> _WHAT YOU ARE ASKED TO DO_
Every record must be repeated exactly, with no omission.

**** DATA SUPPLIED

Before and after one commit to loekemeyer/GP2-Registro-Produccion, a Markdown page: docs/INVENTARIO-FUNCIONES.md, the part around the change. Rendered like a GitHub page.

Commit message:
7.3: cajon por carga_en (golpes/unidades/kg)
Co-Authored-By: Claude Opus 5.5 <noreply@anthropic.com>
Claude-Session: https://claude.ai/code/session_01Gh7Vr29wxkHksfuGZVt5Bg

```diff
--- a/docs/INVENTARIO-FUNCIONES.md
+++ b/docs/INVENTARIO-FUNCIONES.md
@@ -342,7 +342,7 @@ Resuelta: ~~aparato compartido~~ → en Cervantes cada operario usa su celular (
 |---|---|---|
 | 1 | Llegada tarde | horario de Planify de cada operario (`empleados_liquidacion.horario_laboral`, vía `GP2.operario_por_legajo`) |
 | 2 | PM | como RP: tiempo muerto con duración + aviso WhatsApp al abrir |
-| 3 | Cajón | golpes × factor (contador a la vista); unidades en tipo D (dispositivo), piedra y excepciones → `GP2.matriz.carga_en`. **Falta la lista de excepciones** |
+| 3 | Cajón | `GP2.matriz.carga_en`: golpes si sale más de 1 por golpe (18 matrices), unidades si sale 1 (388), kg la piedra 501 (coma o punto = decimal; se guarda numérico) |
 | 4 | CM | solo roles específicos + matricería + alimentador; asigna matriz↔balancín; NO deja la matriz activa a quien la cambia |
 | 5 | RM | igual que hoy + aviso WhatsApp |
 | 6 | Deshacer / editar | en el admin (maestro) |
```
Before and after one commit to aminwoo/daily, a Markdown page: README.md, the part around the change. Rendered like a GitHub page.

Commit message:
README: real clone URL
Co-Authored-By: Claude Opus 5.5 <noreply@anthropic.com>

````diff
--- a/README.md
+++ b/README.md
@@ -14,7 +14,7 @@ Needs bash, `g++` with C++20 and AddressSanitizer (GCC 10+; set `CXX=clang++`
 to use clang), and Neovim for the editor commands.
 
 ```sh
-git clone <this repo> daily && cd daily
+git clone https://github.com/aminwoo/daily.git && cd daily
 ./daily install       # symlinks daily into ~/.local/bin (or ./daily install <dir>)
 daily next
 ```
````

********

> _SOLUTION BELOW_
Before and after one commit to loekemeyer/GP2-Registro-Produccion, a Markdown page: docs/INVENTARIO-FUNCIONES.md, the part around the change. Rendered like a GitHub page.

Commit message:
7.3: cajon por carga_en (golpes/unidades/kg)
Co-Authored-By: Claude Opus 5.5 <noreply@anthropic.com>
Claude-Session: https://claude.ai/code/session_01Gh7Vr29wxkHksfuGZVt5Bg

```diff
--- a/docs/INVENTARIO-FUNCIONES.md
+++ b/docs/INVENTARIO-FUNCIONES.md
@@ -342,7 +342,7 @@ Resuelta: ~~aparato compartido~~ → en Cervantes cada operario usa su celular (
 |---|---|---|
 | 1 | Llegada tarde | horario de Planify de cada operario (`empleados_liquidacion.horario_laboral`, vía `GP2.operario_por_legajo`) |
 | 2 | PM | como RP: tiempo muerto con duración + aviso WhatsApp al abrir |
-| 3 | Cajón | golpes × factor (contador a la vista); unidades en tipo D (dispositivo), piedra y excepciones → `GP2.matriz.carga_en`. **Falta la lista de excepciones** |
+| 3 | Cajón | `GP2.matriz.carga_en`: golpes si sale más de 1 por golpe (18 matrices), unidades si sale 1 (388), kg la piedra 501 (coma o punto = decimal; se guarda numérico) |
 | 4 | CM | solo roles específicos + matricería + alimentador; asigna matriz↔balancín; NO deja la matriz activa a quien la cambia |
 | 5 | RM | igual que hoy + aviso WhatsApp |
 | 6 | Deshacer / editar | en el admin (maestro) |
```
Before and after one commit to aminwoo/daily, a Markdown page: README.md, the part around the change. Rendered like a GitHub page.

Commit message:
README: real clone URL
Co-Authored-By: Claude Opus 5.5 <noreply@anthropic.com>

````diff
--- a/README.md
+++ b/README.md
@@ -14,7 +14,7 @@ Needs bash, `g++` with C++20 and AddressSanitizer (GCC 10+; set `CXX=clang++`
 to use clang), and Neovim for the editor commands.
 
 ```sh
-git clone <this repo> daily && cd daily
+git clone https://github.com/aminwoo/daily.git && cd daily
 ./daily install       # symlinks daily into ~/.local/bin (or ./daily install <dir>)
 daily next
 ```
````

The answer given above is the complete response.